» **ACTIVITY**:
Each line of the records below that contains "Landing" needs to be copied.

┄┄┄┄┄┄┄┄┄┄

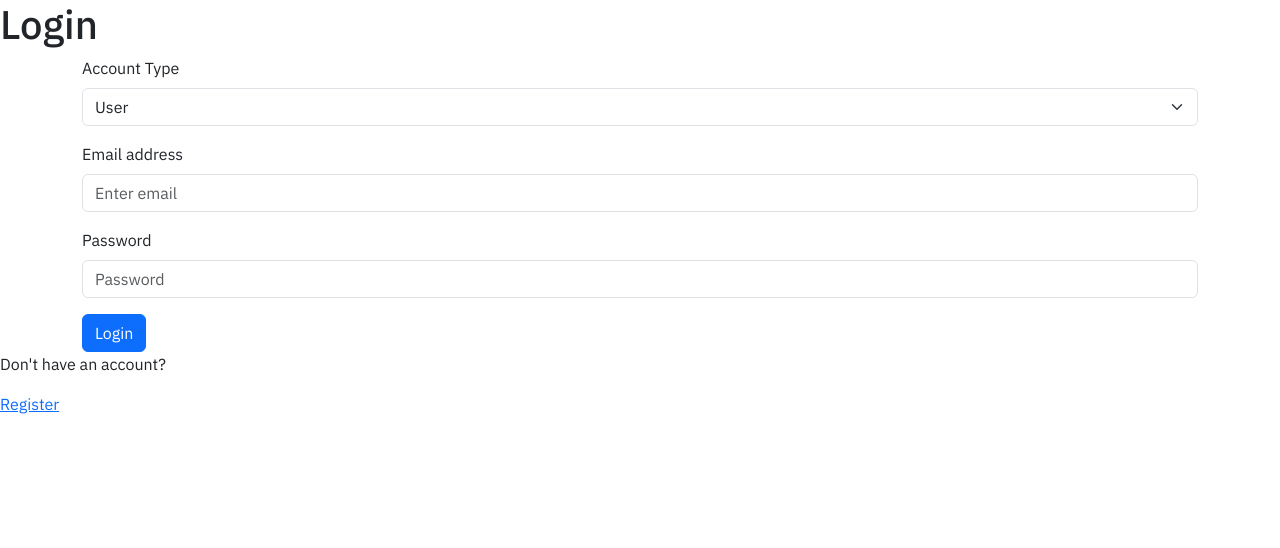
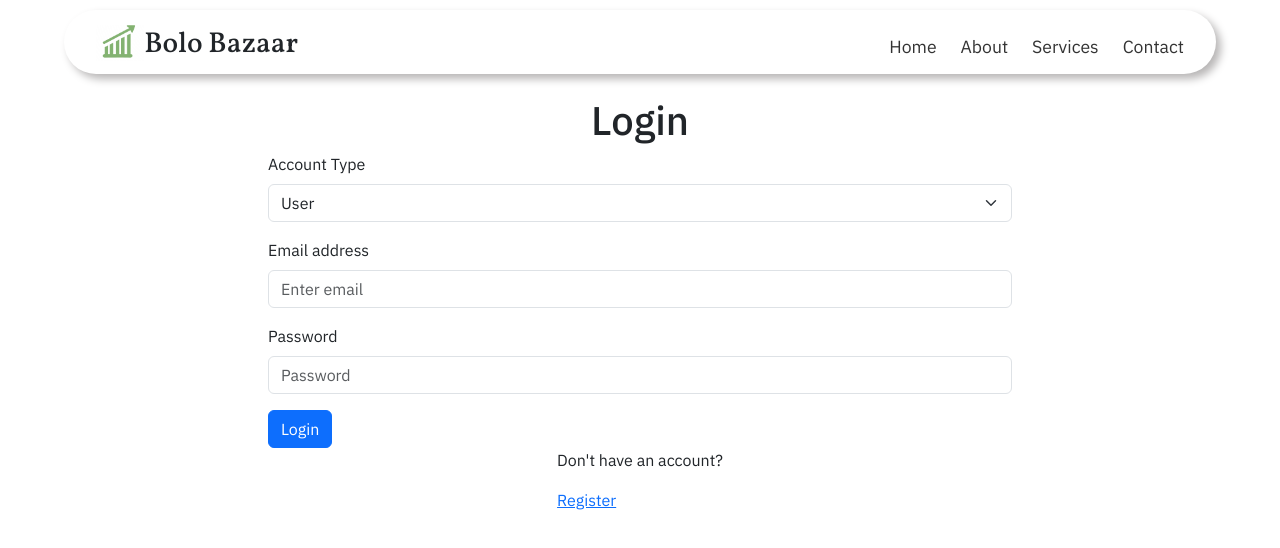
Before and after one commit to tanya-pvt2005/Execute_CBCK, a React (Vite) app in the folder frontend/: page /user-login in a window 1280 px wide. Shown: the top 548 px of the page. Built offline with nearby package versions, Linux system fonts and the light colour scheme.

Commit message:
fixed login

```diff
--- /dev/null
+++ b/frontend/src/pages/Login/Login.css
@@ -0,0 +1,8 @@
+.login {
+    margin: auto;
+    margin-top: 6em;
+    max-width: 60%;
+    display: flex;
+    flex-direction: column;
+    align-items: center;
+}
--- a/frontend/src/pages/Login-User/ULogin.jsx
+++ b/frontend/src/pages/Login/Login.jsx
@@ -3,7 +3,8 @@ import { Link, useNavigate } from 'react-router-dom';
 import Button from 'react-bootstrap/Button';
 import Form from 'react-bootstrap/Form';
 import axios from 'axios';
-// import './Login.css';
+import Navbar from '../../components/Navbar/Navbar';
+import './Login.css';
 
 function Login() {
   const [email, setEmail] = useState('');
@@ -39,6 +40,8 @@ function Login() {
   };
 
   return (
+    <>
+    <Navbar/>
     <div className="login">
       <h1>Login</h1>
       <Form className="container" onSubmit={handleSubmit}>
@@ -88,6 +91,7 @@ function Login() {
         <Link to="/register">Register</Link>
       </div>
     </div>
+    </>
   );
 }
 
--- a/frontend/src/routes/AppRouter.jsx
+++ b/frontend/src/routes/AppRouter.jsx
@@ -1,6 +1,6 @@
 import { BrowserRouter as Router, Routes, Route } from "react-router-dom"
 import Landing from "../pages/Landing/Landing"
-import ULogin from "../pages/Login-User/ULogin"
+import Login from "../pages/Login/Login"
 import BLogin from "../pages/Login-Bus/BLogin"
 import Community from "../pages/Community/Community"
 import UserDash from "../pages/userDash/UserDash"
@@ -13,7 +13,8 @@ function AppRouter(){
         <Router>
             <Routes>
                 <Route path = "/" element={<Landing/>} />
-                <Route path = "/user-login" element={<ULogin/>} />
+                {/* <Route path = "/login" element={<Login/>} /> */}
+                <Route path = "/user-login" element={<Login/>} />
                 <Route path = "/business-login" element={<BLogin/>} />
                 <Route path = "/user-dashboard" element={<UserDash/>} />
                 <Route path = "/businessDashboard" element={<BusinessDashboard/>} />
```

┄┄┄┄┄┄┄┄┄┄

» **EXERCISE ANSWER**:
 import Landing from "../pages/Landing/Landing"
                 <Route path = "/" element={<Landing/>} />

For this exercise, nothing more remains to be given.